So, does this mean we must smile constantly, be perfect, and that everyone will get along perfectly all the time…no, we won’t do it perfectly all the time, and no, the idea isn’t to show up and pretend in any way.  We are still people, and we will mess up from time to time, which is why we are so glad that love is patient and kind, that it forgives and keeps no record of wrongs.  We will still have emotions, and we will still have conflicts to handle from time to time, but when the church is filled with the Spiritually Mature, it’s ok, because we are loving well, we forgive, and lovingly work through things. There are a lot of challenges that we face as Christians in this world.  A world that wants us to bend to its desires rather than stand in God’s desires for our lives.  Which is why we are so thankful that love never gives up.  Because without God’s love in us, we just might give up the fight.  This is a world of endless debates over right and wrong, over what truth is and what it is not.  Where people will come at us for answers to questions that we may not have answers to on how they are living or what they are doing…and the good news is, we don’t have to have all the answers to their questions, because our job is to love well…and when we find ourselves in that spot we just lean into the idea that love never fails.  This means if you’re not sure how to respond to a challenging social issue or theological question, you want to err on the side of love and grace…because love never fails, it’s not prideful, and it doesn’t fly off the handle.
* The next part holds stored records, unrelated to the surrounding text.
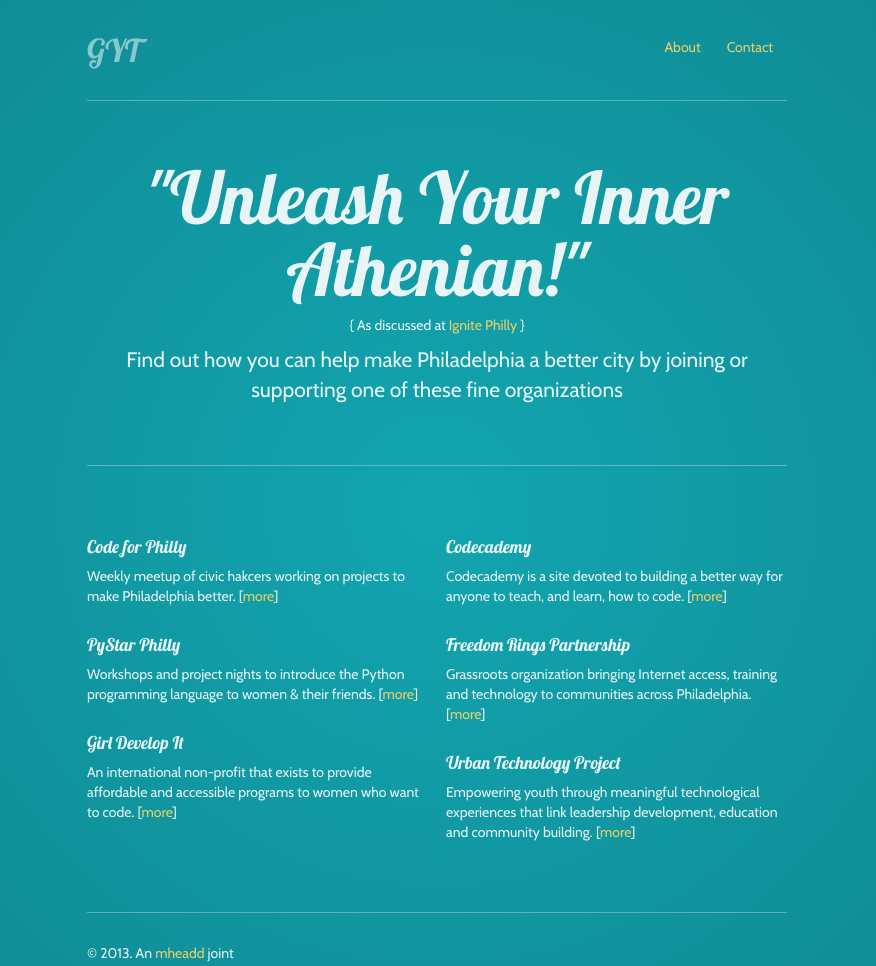
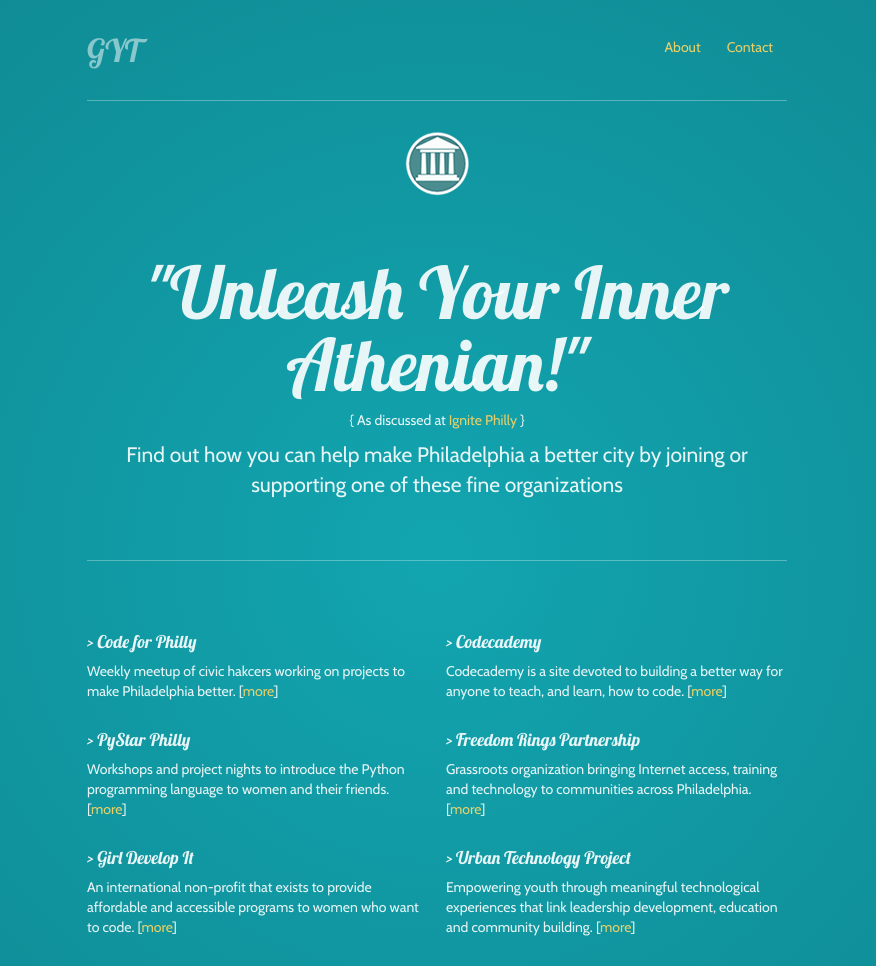
Before and after one commit to mheadd/getyourtoga.org, a plain HTML site: page index.html in a window 1280 px wide. Shown: the top 966 px of the page, without its empty margins (203-1079 px from the left). Drawn offline with nearby package versions, Linux system fonts and the light colour scheme.

Commit message:
First iteration of site.

```diff
--- a/index.html
+++ b/index.html
@@ -7,7 +7,6 @@
     <meta name="description" content="">
     <meta name="author" content="">
 
-    <!-- Le styles -->
     <link href="../assets/css/bootstrap.css" rel="stylesheet">
     <style type="text/css">
       body {
@@ -35,7 +34,7 @@
       }
       .jumbotron .btn {
         font-size: 21px;
-        padding: 14px 24px;
+
       }
 
       /* Supporting marketing content */
@@ -46,6 +45,9 @@
         margin-top: 28px;
       }
       .alert {
+      	text-align: center;
+      }
+      .logo {
       	text-align: center;
       }
     </style>
@@ -69,6 +71,10 @@
 
       <hr>
 
+      <div class="logo">
+      	<img src="assets/images/parthenon.png">
+  	  </div>
+
       <div class="jumbotron">
         <h1>"Unleash Your Inner Athenian!"</h1>
         <p> { As discussed at <a href="http://ignitephilly.org/">Ignite Philly</a> } </p>
@@ -79,24 +85,24 @@
 
       <div class="row-fluid marketing">
         <div class="span6">
-          <h4>Code for Philly</h4>
+          <h4>&gt; Code for Philly</h4>
           <p>Weekly meetup of civic hakcers working on projects to make Philadelphia better. [<a href="http://codeforphilly.org/">more</a>]</p>
 
-          <h4>PyStar Philly</h4>
-          <p>Workshops and project nights to introduce the Python programming language to women &amp; their friends. [<a href="http://www.meetup.com/phillypug/">more</a>]</p>
+          <h4>&gt; PyStar Philly</h4>
+          <p>Workshops and project nights to introduce the Python programming language to women and their friends. [<a href="http://www.meetup.com/phillypug/">more</a>]</p>
 
-          <h4>Girl Develop It</h4>
+          <h4>&gt; Girl Develop It</h4>
           <p>An international non-profit that exists to provide affordable and accessible programs to women who want to code. [<a href="http://www.meetup.com/Girl-Develop-It-Philadelphia/">more</a>]</p>
         </div>
 
         <div class="span6">
-          <h4>Codecademy</h4>
+          <h4>&gt; Codecademy</h4>
           <p>Codecademy is a site devoted to building a better way for anyone to teach, and learn, how to code. [<a href="http://www.codecademy.com/">more</a>]</p>
 
-          <h4>Freedom Rings Partnership</h4>
+          <h4>&gt; Freedom Rings Partnership</h4>
           <p>Grassroots organization bringing Internet access, training and technology to communities across Philadelphia. [<a href="https://www.phillykeyspots.org/">more</a>]</p>
 
-          <h4>Urban Technology Project</h4>
+          <h4>&gt; Urban Technology Project</h4>
           <p>Empowering youth through meaningful technological experiences that link leadership development, education and community building. [<a href="http://utp-philly.org/">more</a>]</p>
 
         </div>
@@ -108,7 +114,7 @@
         <p>&copy; 2013. An <a href="http://civic.io">mheadd</a> joint</p>
       </div>
 
-    </div> <!-- /container -->
+    </div>
     <script src="//ajax.googleapis.com/ajax/libs/jquery/1.8.3/jquery.min.js"></script>
     <script type="text/javascript" src="assets/js/bootstrap.min.js"></script>
     <script type="text/javascript" src="assets/js/messages.js"></script>
```
Also changed, not shown: assets/images/parthenon.png (added).
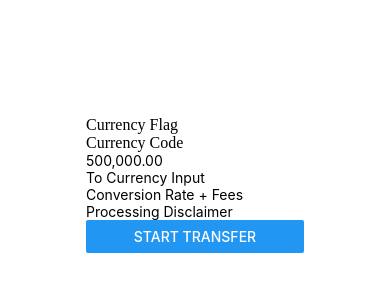
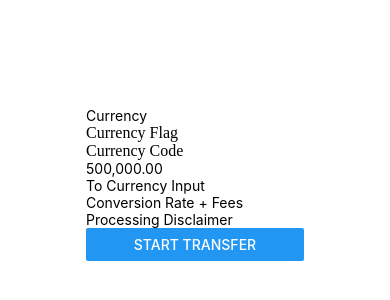
Before and after one commit to WaseemMansour/hubpay-app, a React Native app: screen / in a window 390 px wide. Shown: the part 238-538 px from the top of the page. Built offline with nearby package versions, Linux system fonts and the light colour scheme.

Commit message:
test: Allow Currency Input Custom Label

```diff
--- a/components/CurrencyInput/CurrencyInput.tsx
+++ b/components/CurrencyInput/CurrencyInput.tsx
@@ -1,17 +1,29 @@
-import { TextInput, View } from 'react-native'
+import { Text, TextInput, View } from 'react-native'
 
-export const CurrencyInput = () => {
+type Props = {
+  label?: string
+}
+
+export const CurrencyInput = ({ label = 'Currency' }: Props) => {
 
   return (
     <View>
       <View>
-        <View testID='currency-flag'>
-          Currency Flag
+        <View>
+          <Text testID='currency-input-label'>
+            {label}
+          </Text>
         </View>
-        <View testID='currency-code'>
-          Currency Code
+        <View>
+          <View testID='currency-flag'>
+            Currency Flag
+          </View>
+          <View testID='currency-code'>
+            Currency Code
+          </View>
         </View>
       </View>
+
       <View>
         <TextInput placeholder='250,000' value='500,000.00' />
       </View>
```
Also changed, not shown: 1 other file (tests, documents, lock files or other folders).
In the last few weeks, I was introduced to a new term about some scripture that made me think.  The term is  “clobber verses.” That was new for me.  I had to ask more questions because I hadn’t heard the term before.  Well, “clobber verses” is the term being used for the verses in Scripture that tell you if your lifestyle is wrong, or that you are sinful.  So, in some ways, it’s a good descriptor, because there are those ouch verses in Scripture that press in on how we live.  But I realized something at that moment.  Most people on the outside looking in at Christianity, know those “clobber verses.”  They focus on them and can quote them.  They have them in their holster ready for their next debate with another Christian.  And I just keep thinking, what if the focus was on Jesus, who He is, how He lived, and what He did for every person on this planet…rather than on those “clobber verses.”  Imagine a world full of Christians who lived and loved as Jesus did.  Who would they engage, spend time with, and simply love?  Who would they press in on about how they live their lives?  Imagine a world full of love the way Paul described.  A love that never fails.  In a world that some Christians believe is in its last days, we need to then ask the next question, if that is true, what do loving people do with that time?  In a world full of broken, hurting maybe even angry people, people full of despair who need God as intensely as they seem to push Him away.  What do we do?  Do we press in with judgment?  Do we tell them how right we are and how wrong they are?  Do we dive into the debates so many are expecting?  Well, I will tell you what we are called to do.  We are to love them as Jesus did and modeled for us to do.  We pour into our relationship with God which allows us to continue to grow into Spiritual Maturity so that we can love others well.  So often we slip into the traps of arguments, debates, and trying to prove who is right and who is wrong…which does the opposite of what we want to see in people’s lives.  We need to love the hurting people of this world right where they are as Jesus did.  He ate with and loved people whom the religious people of His time would have never dared to associate with or spend time with.  Where He spent his time and who He associated with enraged them.  Does that mean Jesus approved of their sin or agreed with how they lived?  Did Jesus spending time with that push them further into sin?  No, but He loved so purely and had compassion for them.  He knew they needed Him and His love and He understands that love pulls people to God, rather than pushing them further away.  And we are to do the same.  Our job is to love well, and we cannot do that if we are not passionately pursuing a relationship with God, growing to be more and more like Him each day.  The world needs The Spiritual Mature because they love others well.